Oliver Wright was just 15 years old when he had his air ambulance flight.
Like any teenage boy, Ollie has a healthy appetite. One day in summer 2016, he grabbed a few cookies before leaving for school, only to feel unwell when he got there. He was sent home with a presumed tummy bug.
But as the day went on, Ollie didn’t get any better. And when his mum and dad got home that evening, they found him in a terrifying condition. He was barely breathing, lying on his bed, his face turned grey. He had suffered a severe allergic reaction to peanuts in the cookies he had eaten that morning.
Terrified, they grabbed his asthma inhalers and phoned for an ambulance. The wait was agonising.
Mum Nicola said: “We felt totally helpless as we watched our son struggle to breathe, the life slowing drifting out of him – he fell unconscious, not responding at all – we thought we’d lost him.”
When the ambulance service did arrive, they saw straight away how critical Oliver’s condition had become. They needed advanced medical help from the local air ambulance’s Critical Care Team, and called for backup.
Having just put the helicopter away for the night, critical care paramedic Danny Evans and Dr Leon Roberts were already out on the road in the night car. When they received the call for back-up they were just two minutes from the house.
Nicola said: “The crew were amazing. It was like a whirlwind as they worked fast to help our boy. I travelled with them and Ollie in the back of the ambulance to Queen’s Medical Centre in Nottingham. Dr Leon was so calm and reassuring but I couldn’t help feeling scared. As Ollie’s mum, it was without question the worst day of my life. It’s frightening to know how vulnerable we are and how precious life is.”

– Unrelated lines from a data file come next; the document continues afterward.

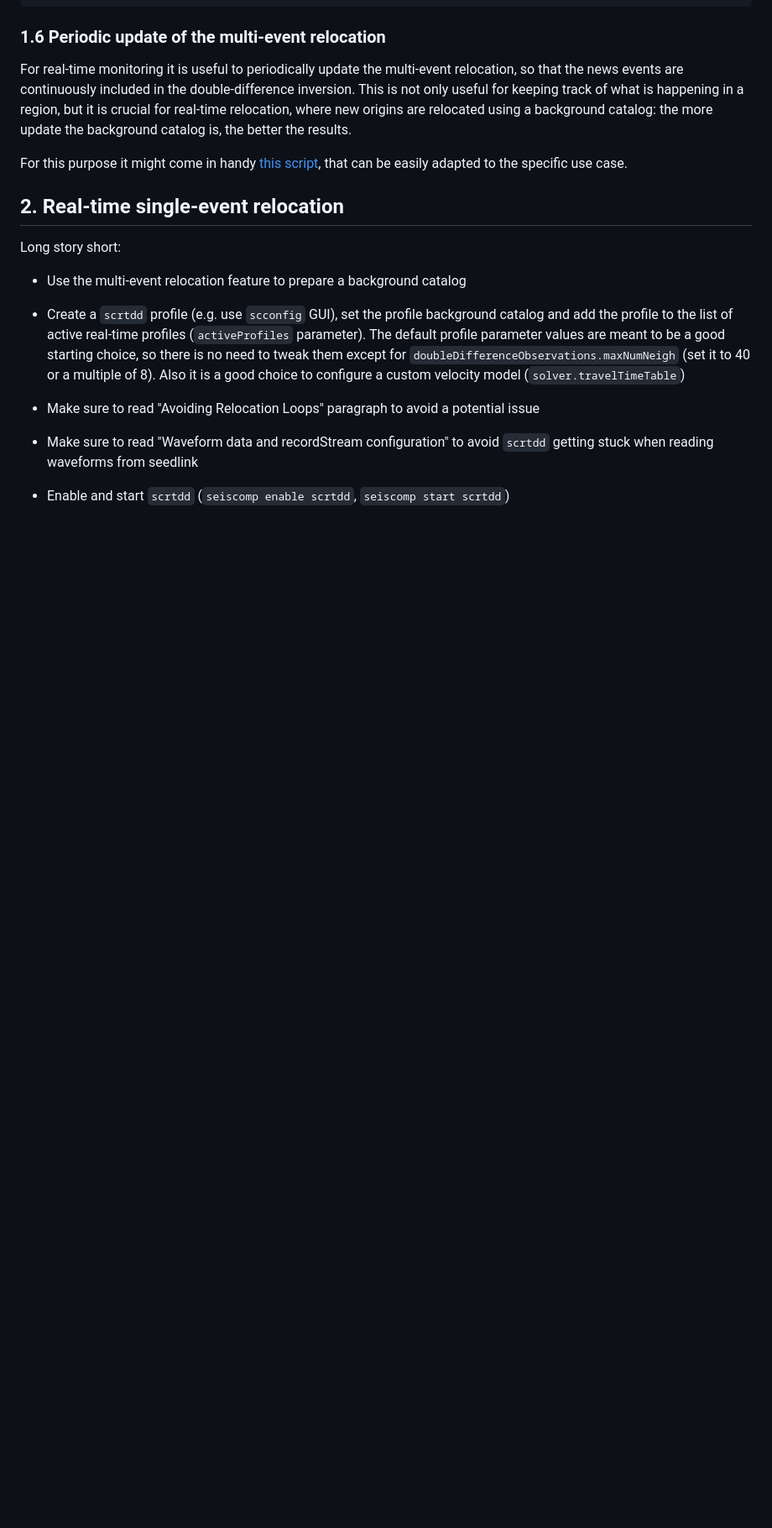
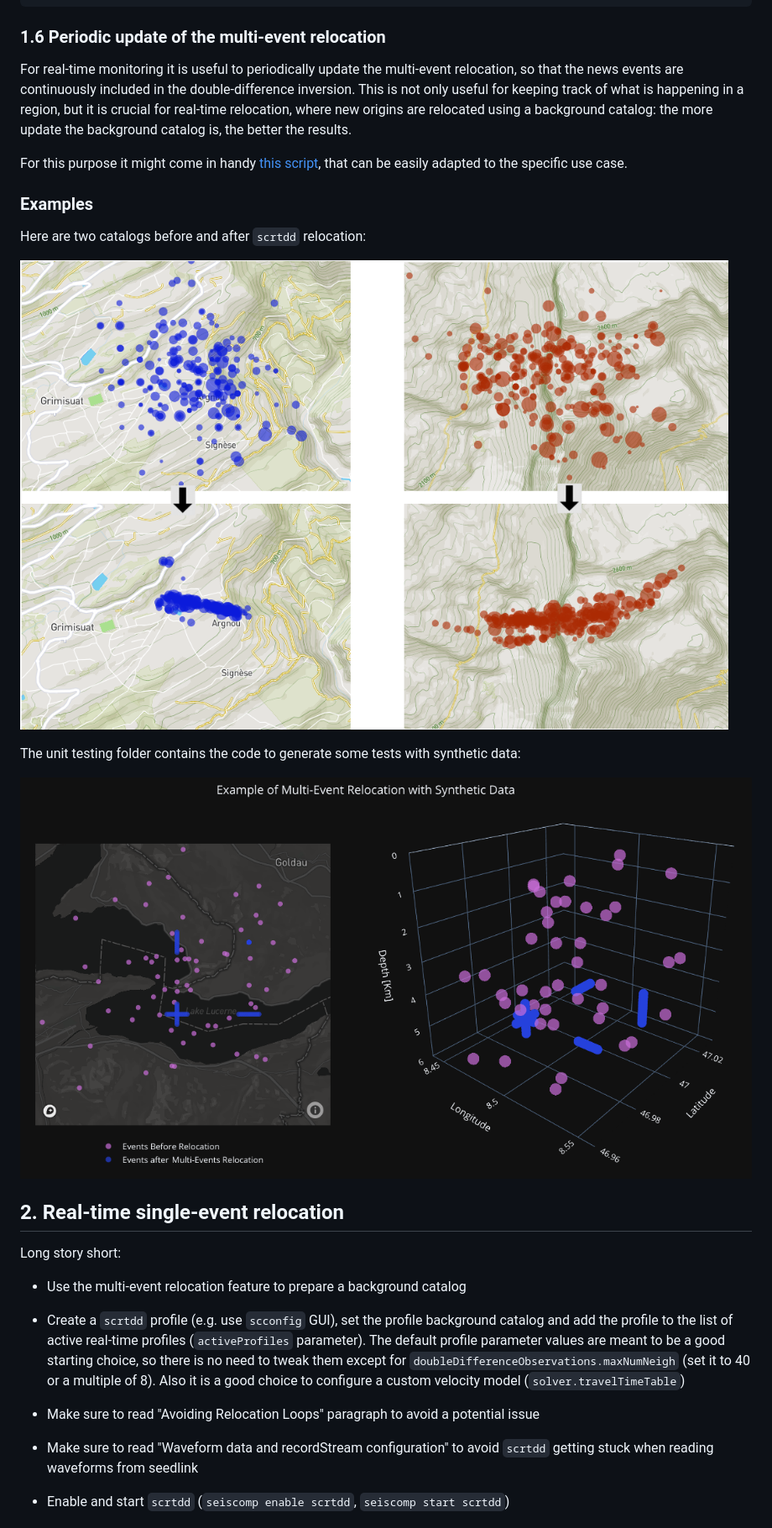
Before and after one commit to swiss-seismological-service/scrtdd, a Markdown page: README.md, the part around one of its changes. Shown at 84% size. GitHub-like rendering; pictures changed too: data/img/multiEventRelocationSyntDataExample.png (added); blank space fills up the shorter version.

Commit message:
DOC: added screenshots of synthetic data tests

```diff
--- a/README.md
+++ b/README.md
@@ -381,6 +376,18 @@ Catalog:
 For real-time monitoring it is useful to periodically update the multi-event relocation, so that the news events are continuously included in the double-difference inversion. This is not only useful for keeping track of what is happening in a region, but it is crucial for real-time relocation, where new origins are relocated using a background catalog: the more update the background catalog is, the better the results.
 
 For this purpose it might come in handy [this script](/data/scripts/generate-catalog.sh), that can be easily adapted to the specific use case.
+
+### Examples
+
+Here are two catalogs before and after `scrtdd` relocation:
+
+![Relocation example picture](/data/img/multiEventRelocationExample.png?raw=true "Relocation example")
+
+
+The unit testing folder contains the code to generate some tests with synthetic data:
+
+![Synthetic Data Relocation example picture](/data/img/multiEventRelocationSyntDataExample.png?raw=true "Synthetic Data Relocation example")
+
 
 ## 2. Real-time single-event relocation
 
```
Also changed, not shown: other parts of README.md (+10 -13 lines), data/img/singleEventRelocationSyntDataExample.png (added).
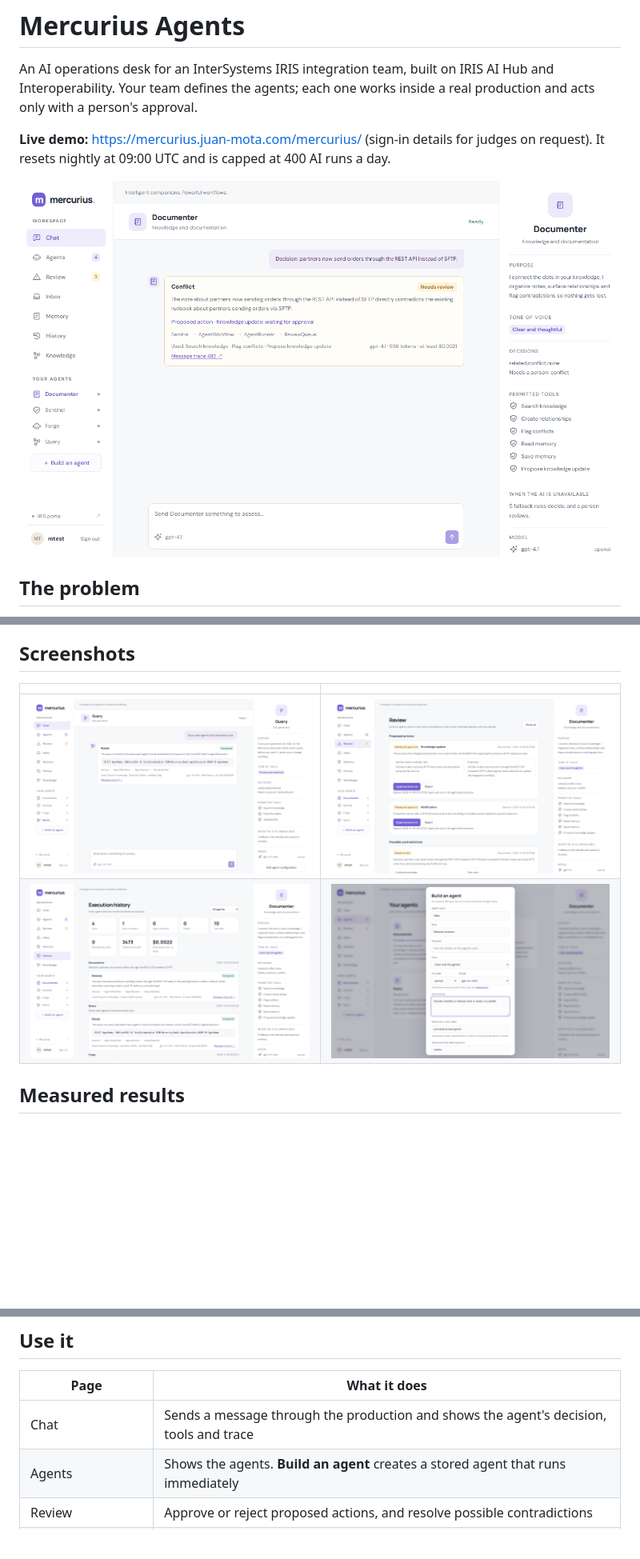
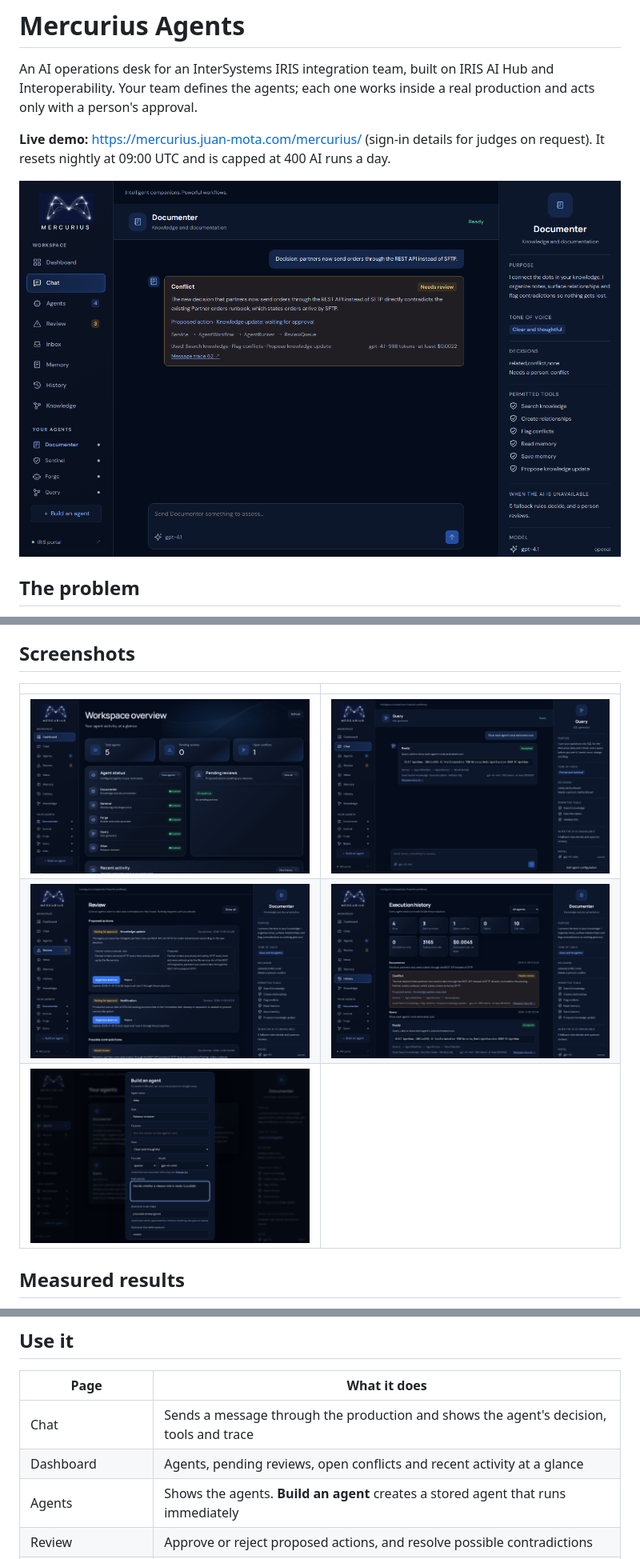
Before and after one commit to xJuan21/mercurius-agents, a Markdown page: README.md, 3 parts joined by grey strips. Shown at 80% size. GitHub-like rendering; pictures changed too: docs/screenshots/builder.png, docs/screenshots/chat-documenter.png, docs/screenshots/chat-query.png; blank space fills up the shorter version.

Commit message:
Screenshots of the redesigned UI, including the dashboard

```diff
--- a/README.md
+++ b/README.md
@@ -67,8 +67,9 @@ An invalid or failed reply never gets accepted: it goes to review.
 
 | | |
 |---|---|
-| ![Query writes and validates SQL](docs/screenshots/chat-query.png) | ![Proposed actions wait for approval](docs/screenshots/review.png) |
-| ![History with tokens and cost](docs/screenshots/history.png) | ![Build an agent](docs/screenshots/builder.png) |
+| ![Dashboard with agents, pending reviews and recent activity](docs/screenshots/dashboard.png) | ![Query writes and validates SQL](docs/screenshots/chat-query.png) |
+| ![Proposed actions wait for approval](docs/screenshots/review.png) | ![History with tokens and cost](docs/screenshots/history.png) |
+| ![Build an agent](docs/screenshots/builder.png) | |
 
 ## Measured results
 
@@ -169,6 +170,7 @@ portal and give it the `MercuriusUser` role.
 | Page | What it does |
 |---|---|
 | Chat | Sends a message through the production and shows the agent's decision, tools and trace |
+| Dashboard | Agents, pending reviews, open conflicts and recent activity at a glance |
 | Agents | Shows the agents. **Build an agent** creates a stored agent that runs immediately |
 | Review | Approve or reject proposed actions, and resolve possible contradictions |
 | Inbox | Notifications a person approved |
```
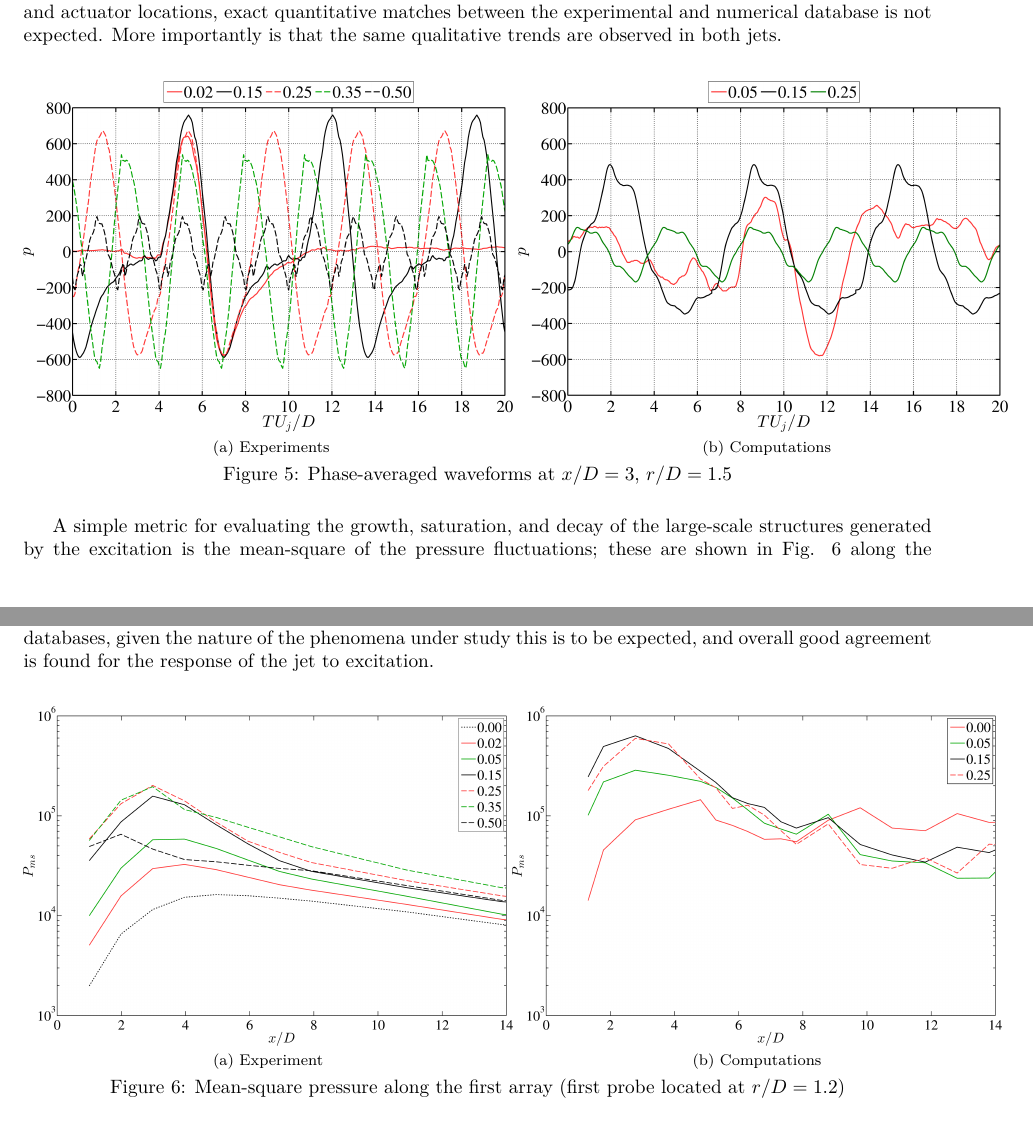
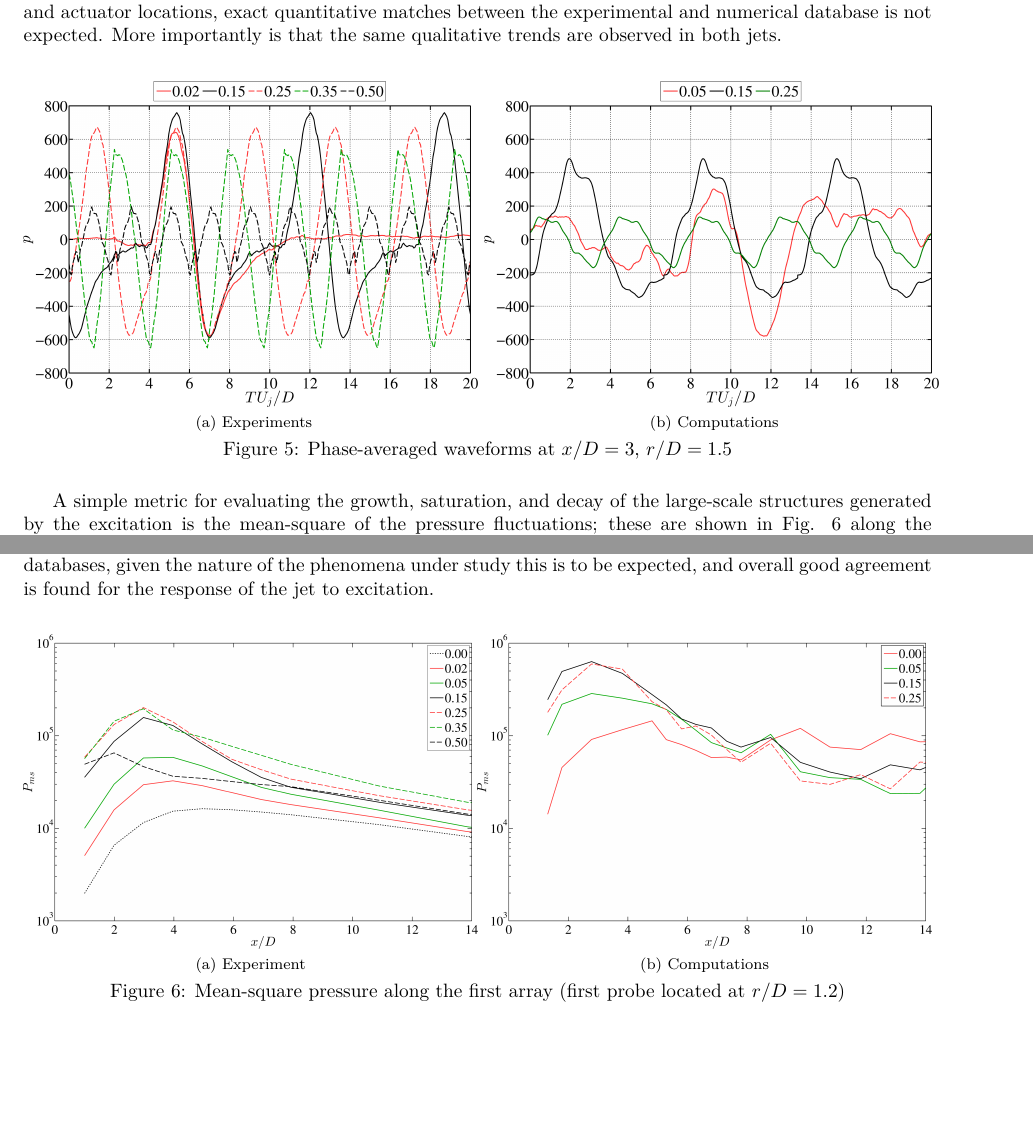
Before and after one commit to rachelleism/SCITECH, a LaTeX paper (SCITECH2015.tex): two parts of pages 7 and 8 of 15, joined at a grey line, cut so that both start at the same text, the shorter picture padded with empty space. Compiled offline with pdfLaTeX.

Commit message:
Fix figure widths
Figs 5 & 6 only

```diff
--- a/SCITECH2015.tex
+++ b/SCITECH2015.tex
@@ -176,12 +176,12 @@ Sinha {\em et al.} \cite{sinha2013} previously found that each pulse from the ac
 This behavior of independent evolution and periodic interactions between structures can be observed in Figure \ref{phase}, which depicts the phase averaged waveforms for the experiments and computations at an axial distance of $3D$ on the first array position ($r/D=1.5$) for different excitation frequencies. For the experimental data, the impulse response of the jet is observed at the two lowest excitation frequencies, $St_{DF} = 0.02$ and $0.05$ (not shown here), as the characteristic period of the compression and expansion waves is much less than the period of excitation. For $St_{DF} = 0.15$ to $0.25$, the magnitudes of the peak and trough are nearly unchanged and the shape is largely unaffected, yet the characteristic period of the response is reduced due to the structure interactions. Further increases in the excitation Strouhal number, to $St_{DF} = 0.35$ and $0.50$, yields structures for which the amplitude has been significantly reduced, as has the characteristic period. In the case of the simulated jet, a compact response to the excitation is also observed, though with some differences with the experimental results. In this case, additional compression and expansion waves are observed, and as a result the structure interactions begin at a lower Strouhal number. The amplitudes of the simulations are also greater than the experimental results. Given that the receptiveness of a shear layer to perturbations is highly sensitive to changes in shear layer characteristics and actuator locations, exact quantitative matches between the experimental and numerical database is not expected. More importantly is that the same qualitative trends are observed in both jets.
 %Can we use 'numerical' or 'simulations' to refer to the LES results? I occasionally use computations to mean my own   analysis [MC] turkey bacon cheddar Crawley is weird
 \begin{figure}
-\centering{}\subfloat[Experiments]{\includegraphics[width=3.5in]{ExpPhavg3D}\label{expphase}
-}\subfloat[Computations]{\includegraphics[width=3.5in]{NumPhavg3D}\label{compphase}
+\centering{}\subfloat[Experiments]{\includegraphics[width=3.25in]{ExpPhavg3D}\label{expphase}
+}\subfloat[Computations]{\includegraphics[width=3.25in]{NumPhavg3D}\label{compphase}
 }\caption{Phase-averaged waveforms at $x/D = 3$, $r/D = 1.5$}\label{phase}
 \end{figure}
 %\begin{figure}
-%\centering{}\subfloat[Experiments]{\includegraphics[width=3.4in]{AP1x6_r2}\label{expphase}
+%\centering{}\subfloat[Experiments]{\includegraphics[width=3.25in]{AP1x6_r2}\label{expphase}
 %}\subfloat[Computations]{\includegraphics[width=3.2in]{phasex6}\label{compphase}
 %}\caption{Phase avergaered waveforms at an axial distance of 6D}\label{phase}
 %\end{figure}
@@ -189,7 +189,7 @@ This behavior of independent evolution and periodic interactions between structu
 A simple metric for evaluating the growth, saturation, and decay of the large-scale structures generated by the excitation is the mean-square of the pressure fluctuations; these are shown in Fig. \ref{pms} along the first pressure probe array for the different excitation Strouhal cases and the baseline (0.00) no-control case. Again, the amplitudes of the $P_{ms}$ for the experimental and simulated jets are not identical. However, the general trends of the amplitude differences due to excitation Strouhal numbers are the same. The baseline no-control case exhibits the lowest mean square values followed by the lowest excitation Strouhal number. The mean square pressure increases with increasing excitation Strouhal number until the column mode Strouhal number is reached ($St_{DF} \simeq 0.3$) at which point the mean square pressure starts to decrease with increasing excitation Strouhal number. For both experiments and simulations, increasing the excitation Strouhal number also yields an upstream shift in the saturation location. These results are consistent with those of other researchers, who have shown that perturbations of higher frequencies saturate earlier upstream than lower frequencies\cite{Suzuki2006,Ukeiley2004}. Though some differences exist between the experimental and numerical databases, given the nature of the phenomena under study this is to be expected, and overall good agreement is found for the response of the jet to excitation.
 
 \begin{figure}
-\centering{}\subfloat[Experiment]{\includegraphics[width=3.5in]{ExpTotalPms}}\subfloat[Computations]{\includegraphics[width=3.5in]{NumTotalPms}}
+\centering{}\subfloat[Experiment]{\includegraphics[width=3.25in]{ExpTotalPms}}\subfloat[Computations]{\includegraphics[width=3.25in]{NumTotalPms}}
 \caption{Mean-square pressure along the first array (first probe located at $r/D=1.2$)}\label{pms}
 \end{figure}
 
```
Also changed, not shown: 3 other files.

Thankfully, Ollie was able to make a full recovery. He was kept in intensive care for three days on life support, then spent a further day at the hospital. After just a couple of weeks off school, he was fighting fit again.